## WHAT YOU HAVE TO DO
For each entry below, please return its exact wording and leave out any picture.

## EXERCISE MATERIAL

........

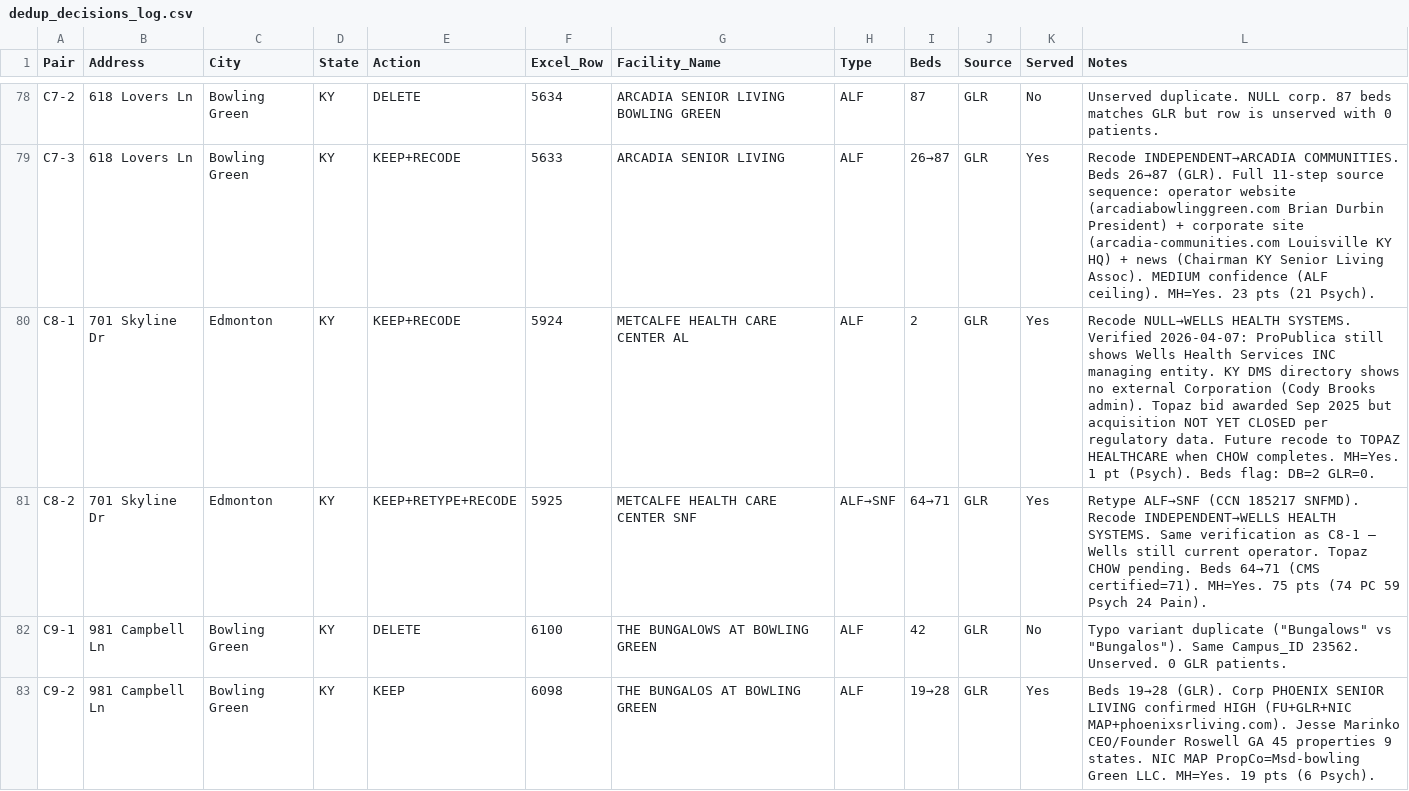
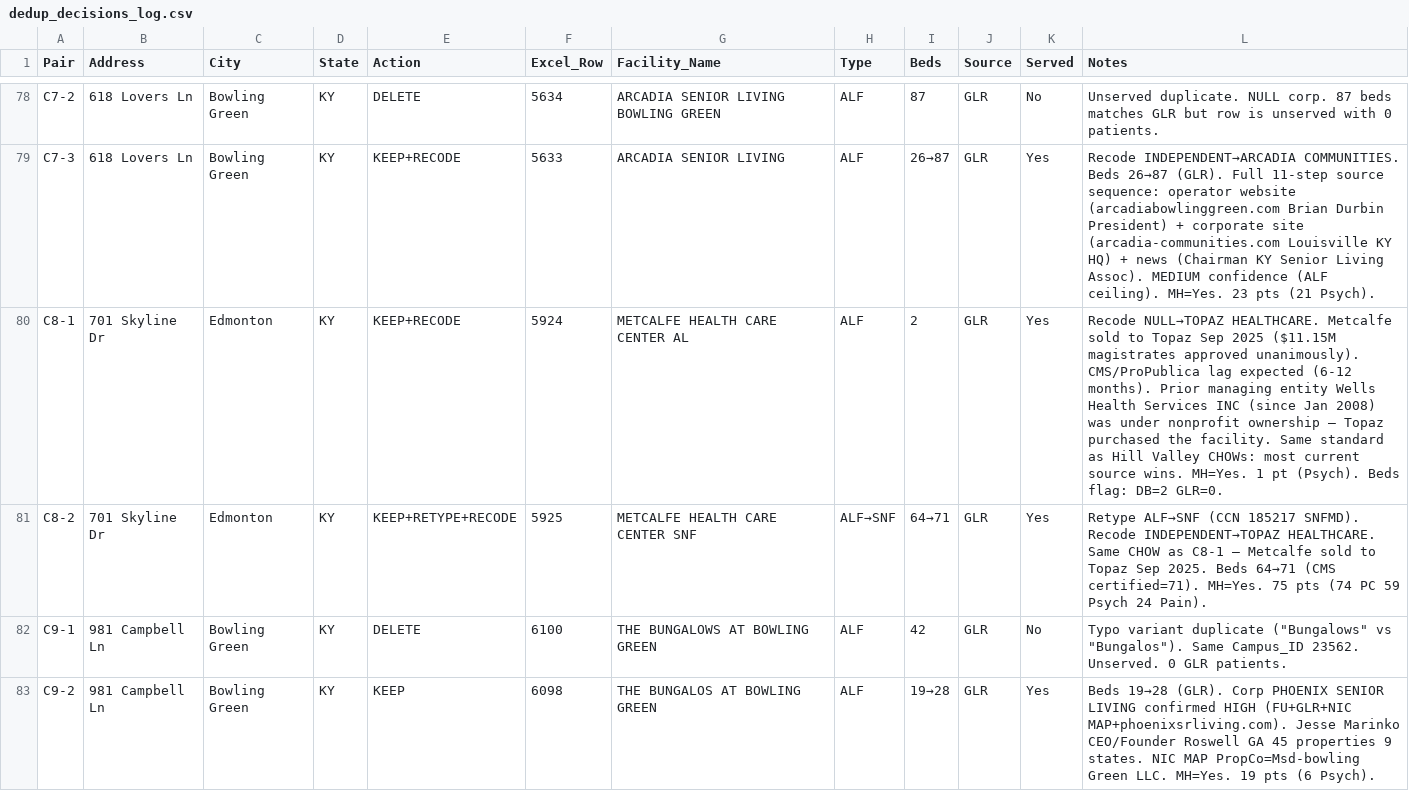
Before and after one commit to bootsatwood/data-model, a CSV file: scripts/audit_reports/dedup_decisions_log.csv, drawn as a sheet; only a part is shown, gaps mark what is left out.

```diff
--- a/scripts/audit_reports/dedup_decisions_log.csv
+++ b/scripts/audit_reports/dedup_decisions_log.csv
@@ -79,4 +79,4 @@ C7-2,618 Lovers Ln,Bowling Green,KY,DELETE,5634,ARCADIA SENIOR LIVING BOWLING GR
 C7-3,618 Lovers Ln,Bowling Green,KY,KEEP+RECODE,5633,ARCADIA SENIOR LIVING,ALF,26→87,GLR,Yes,Recode INDEPENDENT→ARCADIA COMMUNITIES. Beds 26→87 (GLR). Full 11-step source sequence: operator website (arcadiabowlinggreen.com Brian Durbin President) + corporate site (arcadia-communities.com Louisville KY HQ) + news (Chairman KY Senior Living Assoc). MEDIUM confidence (ALF ceiling). MH=Yes. 23 pts (21 Psych).
-C8-1,701 Skyline Dr,Edmonton,KY,KEEP+RECODE,5924,METCALFE HEALTH CARE CENTER AL,ALF,2,GLR,Yes,Recode NULL→WELLS HEALTH SYSTEMS. Verified 2026-04-07: ProPublica still shows Wells Health Services INC managing entity. KY DMS directory shows no external Corporation (Cody Brooks admin). Topaz bid awarded Sep 2025 but acquisition NOT YET CLOSED per regulatory data. Future recode to TOPAZ HEALTHCARE when CHOW completes. MH=Yes. 1 pt (Psych). Beds flag: DB=2 GLR=0.
-C8-2,701 Skyline Dr,Edmonton,KY,KEEP+RETYPE+RECODE,5925,METCALFE HEALTH CARE CENTER SNF,ALF→SNF,64→71,GLR,Yes,Retype ALF→SNF (CCN 185217 SNFMD). Recode INDEPENDENT→WELLS HEALTH SYSTEMS. Same verification as C8-1 — Wells still current operator. Topaz CHOW pending. Beds 64→71 (CMS certified=71). MH=Yes. 75 pts (74 PC 59 Psych 24 Pain).
+C8-1,701 Skyline Dr,Edmonton,KY,KEEP+RECODE,5924,METCALFE HEALTH CARE CENTER AL,ALF,2,GLR,Yes,Recode NULL→TOPAZ HEALTHCARE. Metcalfe sold to Topaz Sep 2025 ($11.15M magistrates approved unanimously). CMS/ProPublica lag expected (6-12 months). Prior managing entity Wells Health Services INC (since Jan 2008) was under nonprofit ownership — Topaz purchased the facility. Same standard as Hill Valley CHOWs: most current source wins. MH=Yes. 1 pt (Psych). Beds flag: DB=2 GLR=0.
+C8-2,701 Skyline Dr,Edmonton,KY,KEEP+RETYPE+RECODE,5925,METCALFE HEALTH CARE CENTER SNF,ALF→SNF,64→71,GLR,Yes,Retype ALF→SNF (CCN 185217 SNFMD). Recode INDEPENDENT→TOPAZ HEALTHCARE. Same CHOW as C8-1 — Metcalfe sold to Topaz Sep 2025. Beds 64→71 (CMS certified=71). MH=Yes. 75 pts (74 PC 59 Psych 24 Pain).
 C9-1,981 Campbell Ln,Bowling Green,KY,DELETE,6100,THE BUNGALOWS AT BOWLING GREEN,ALF,42,GLR,No,Typo variant duplicate ("Bungalows" vs "Bungalos"). Same Campus_ID 23562. Unserved. 0 GLR patients.
```
Also changed, not shown: scripts/audit_reports/pending_followups.csv, 1 other file.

........

## YOUR RESPONSE
Before and after one commit to bootsatwood/data-model, a CSV file: scripts/audit_reports/dedup_decisions_log.csv, drawn as a sheet; only a part is shown, gaps mark what is left out.

```diff
--- a/scripts/audit_reports/dedup_decisions_log.csv
+++ b/scripts/audit_reports/dedup_decisions_log.csv
@@ -79,4 +79,4 @@ C7-2,618 Lovers Ln,Bowling Green,KY,DELETE,5634,ARCADIA SENIOR LIVING BOWLING GR
 C7-3,618 Lovers Ln,Bowling Green,KY,KEEP+RECODE,5633,ARCADIA SENIOR LIVING,ALF,26→87,GLR,Yes,Recode INDEPENDENT→ARCADIA COMMUNITIES. Beds 26→87 (GLR). Full 11-step source sequence: operator website (arcadiabowlinggreen.com Brian Durbin President) + corporate site (arcadia-communities.com Louisville KY HQ) + news (Chairman KY Senior Living Assoc). MEDIUM confidence (ALF ceiling). MH=Yes. 23 pts (21 Psych).
-C8-1,701 Skyline Dr,Edmonton,KY,KEEP+RECODE,5924,METCALFE HEALTH CARE CENTER AL,ALF,2,GLR,Yes,Recode NULL→WELLS HEALTH SYSTEMS. Verified 2026-04-07: ProPublica still shows Wells Health Services INC managing entity. KY DMS directory shows no external Corporation (Cody Brooks admin). Topaz bid awarded Sep 2025 but acquisition NOT YET CLOSED per regulatory data. Future recode to TOPAZ HEALTHCARE when CHOW completes. MH=Yes. 1 pt (Psych). Beds flag: DB=2 GLR=0.
-C8-2,701 Skyline Dr,Edmonton,KY,KEEP+RETYPE+RECODE,5925,METCALFE HEALTH CARE CENTER SNF,ALF→SNF,64→71,GLR,Yes,Retype ALF→SNF (CCN 185217 SNFMD). Recode INDEPENDENT→WELLS HEALTH SYSTEMS. Same verification as C8-1 — Wells still current operator. Topaz CHOW pending. Beds 64→71 (CMS certified=71). MH=Yes. 75 pts (74 PC 59 Psych 24 Pain).
+C8-1,701 Skyline Dr,Edmonton,KY,KEEP+RECODE,5924,METCALFE HEALTH CARE CENTER AL,ALF,2,GLR,Yes,Recode NULL→TOPAZ HEALTHCARE. Metcalfe sold to Topaz Sep 2025 ($11.15M magistrates approved unanimously). CMS/ProPublica lag expected (6-12 months). Prior managing entity Wells Health Services INC (since Jan 2008) was under nonprofit ownership — Topaz purchased the facility. Same standard as Hill Valley CHOWs: most current source wins. MH=Yes. 1 pt (Psych). Beds flag: DB=2 GLR=0.
+C8-2,701 Skyline Dr,Edmonton,KY,KEEP+RETYPE+RECODE,5925,METCALFE HEALTH CARE CENTER SNF,ALF→SNF,64→71,GLR,Yes,Retype ALF→SNF (CCN 185217 SNFMD). Recode INDEPENDENT→TOPAZ HEALTHCARE. Same CHOW as C8-1 — Metcalfe sold to Topaz Sep 2025. Beds 64→71 (CMS certified=71). MH=Yes. 75 pts (74 PC 59 Psych 24 Pain).
 C9-1,981 Campbell Ln,Bowling Green,KY,DELETE,6100,THE BUNGALOWS AT BOWLING GREEN,ALF,42,GLR,No,Typo variant duplicate ("Bungalows" vs "Bungalos"). Same Campus_ID 23562. Unserved. 0 GLR patients.
```
Also changed, not shown: scripts/audit_reports/pending_followups.csv, 1 other file.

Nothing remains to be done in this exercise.